* _Work request_: Once you have read the records, output them exactly.

########################################

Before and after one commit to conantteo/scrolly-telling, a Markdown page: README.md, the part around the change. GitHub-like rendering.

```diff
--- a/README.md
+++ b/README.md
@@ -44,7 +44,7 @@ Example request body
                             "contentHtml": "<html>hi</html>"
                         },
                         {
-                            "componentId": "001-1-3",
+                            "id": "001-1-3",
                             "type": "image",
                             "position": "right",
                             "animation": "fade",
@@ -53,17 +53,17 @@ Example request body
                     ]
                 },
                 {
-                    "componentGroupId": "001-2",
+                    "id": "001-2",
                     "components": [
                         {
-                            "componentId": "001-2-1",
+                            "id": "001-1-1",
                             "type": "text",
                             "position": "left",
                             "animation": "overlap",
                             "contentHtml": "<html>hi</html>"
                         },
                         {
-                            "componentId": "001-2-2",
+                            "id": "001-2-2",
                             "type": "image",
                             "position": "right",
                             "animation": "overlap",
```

########################################

* _Exercise answer_:
Before and after one commit to conantteo/scrolly-telling, a Markdown page: README.md, the part around the change. GitHub-like rendering.

```diff
--- a/README.md
+++ b/README.md
@@ -44,7 +44,7 @@ Example request body
                             "contentHtml": "<html>hi</html>"
                         },
                         {
-                            "componentId": "001-1-3",
+                            "id": "001-1-3",
                             "type": "image",
                             "position": "right",
                             "animation": "fade",
@@ -53,17 +53,17 @@ Example request body
                     ]
                 },
                 {
-                    "componentGroupId": "001-2",
+                    "id": "001-2",
                     "components": [
                         {
-                            "componentId": "001-2-1",
+                            "id": "001-1-1",
                             "type": "text",
                             "position": "left",
                             "animation": "overlap",
                             "contentHtml": "<html>hi</html>"
                         },
                         {
-                            "componentId": "001-2-2",
+                            "id": "001-2-2",
                             "type": "image",
                             "position": "right",
                             "animation": "overlap",
```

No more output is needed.